**ASSIGNED TASK**
Your answer should be each line of the entries that contains the word "DeloitteTrainig", copied in full.

========================================

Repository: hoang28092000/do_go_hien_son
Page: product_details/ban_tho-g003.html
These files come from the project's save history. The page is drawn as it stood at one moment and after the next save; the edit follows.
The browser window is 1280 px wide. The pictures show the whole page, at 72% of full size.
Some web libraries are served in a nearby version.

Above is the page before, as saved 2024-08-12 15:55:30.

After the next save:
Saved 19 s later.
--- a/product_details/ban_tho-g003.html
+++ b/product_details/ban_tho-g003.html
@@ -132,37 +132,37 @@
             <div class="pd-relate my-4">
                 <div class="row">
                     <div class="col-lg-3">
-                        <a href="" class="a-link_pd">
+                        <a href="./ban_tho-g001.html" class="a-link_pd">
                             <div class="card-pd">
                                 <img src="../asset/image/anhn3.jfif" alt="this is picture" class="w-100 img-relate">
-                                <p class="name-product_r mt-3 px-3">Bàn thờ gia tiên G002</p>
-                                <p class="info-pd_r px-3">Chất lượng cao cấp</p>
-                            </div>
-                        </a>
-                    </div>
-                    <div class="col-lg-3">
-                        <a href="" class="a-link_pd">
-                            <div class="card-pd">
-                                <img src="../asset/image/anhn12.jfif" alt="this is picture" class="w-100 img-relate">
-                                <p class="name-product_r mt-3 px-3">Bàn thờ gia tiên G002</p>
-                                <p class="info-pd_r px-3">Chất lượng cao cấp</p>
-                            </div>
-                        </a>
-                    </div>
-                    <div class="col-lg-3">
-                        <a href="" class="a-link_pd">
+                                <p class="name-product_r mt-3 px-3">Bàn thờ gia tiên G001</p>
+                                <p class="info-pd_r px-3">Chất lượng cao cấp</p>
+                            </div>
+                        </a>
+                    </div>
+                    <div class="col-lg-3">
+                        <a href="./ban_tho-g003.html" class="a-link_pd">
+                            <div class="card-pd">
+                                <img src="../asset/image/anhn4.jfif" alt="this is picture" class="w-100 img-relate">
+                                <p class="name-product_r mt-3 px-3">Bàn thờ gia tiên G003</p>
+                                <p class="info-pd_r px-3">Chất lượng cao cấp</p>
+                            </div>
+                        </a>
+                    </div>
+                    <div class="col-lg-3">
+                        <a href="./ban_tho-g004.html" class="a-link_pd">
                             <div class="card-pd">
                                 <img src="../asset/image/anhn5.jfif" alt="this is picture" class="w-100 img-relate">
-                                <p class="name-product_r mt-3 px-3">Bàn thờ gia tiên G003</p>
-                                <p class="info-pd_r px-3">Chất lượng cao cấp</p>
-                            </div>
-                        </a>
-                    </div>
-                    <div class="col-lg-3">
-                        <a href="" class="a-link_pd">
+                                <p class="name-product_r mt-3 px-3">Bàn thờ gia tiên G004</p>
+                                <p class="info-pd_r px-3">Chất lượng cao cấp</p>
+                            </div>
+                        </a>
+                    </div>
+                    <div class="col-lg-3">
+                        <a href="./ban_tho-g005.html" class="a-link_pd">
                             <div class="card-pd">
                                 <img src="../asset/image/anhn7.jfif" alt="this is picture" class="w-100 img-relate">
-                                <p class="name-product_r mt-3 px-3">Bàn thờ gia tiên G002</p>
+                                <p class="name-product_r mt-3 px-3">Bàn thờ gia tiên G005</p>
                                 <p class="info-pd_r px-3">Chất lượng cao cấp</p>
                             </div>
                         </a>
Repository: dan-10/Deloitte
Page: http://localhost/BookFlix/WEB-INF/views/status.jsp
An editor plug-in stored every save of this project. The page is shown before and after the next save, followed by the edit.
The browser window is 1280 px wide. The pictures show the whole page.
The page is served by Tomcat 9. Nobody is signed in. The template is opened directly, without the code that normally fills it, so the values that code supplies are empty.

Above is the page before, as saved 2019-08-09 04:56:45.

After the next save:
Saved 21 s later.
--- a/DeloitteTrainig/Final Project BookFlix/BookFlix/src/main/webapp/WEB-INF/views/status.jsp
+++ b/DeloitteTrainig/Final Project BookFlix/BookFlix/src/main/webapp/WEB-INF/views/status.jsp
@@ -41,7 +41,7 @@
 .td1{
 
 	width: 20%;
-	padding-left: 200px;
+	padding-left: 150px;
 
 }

========================================

**SOLUTION TO THIS PROBLEM**
--- a/DeloitteTrainig/Final Project BookFlix/BookFlix/src/main/webapp/WEB-INF/views/status.jsp
+++ b/DeloitteTrainig/Final Project BookFlix/BookFlix/src/main/webapp/WEB-INF/views/status.jsp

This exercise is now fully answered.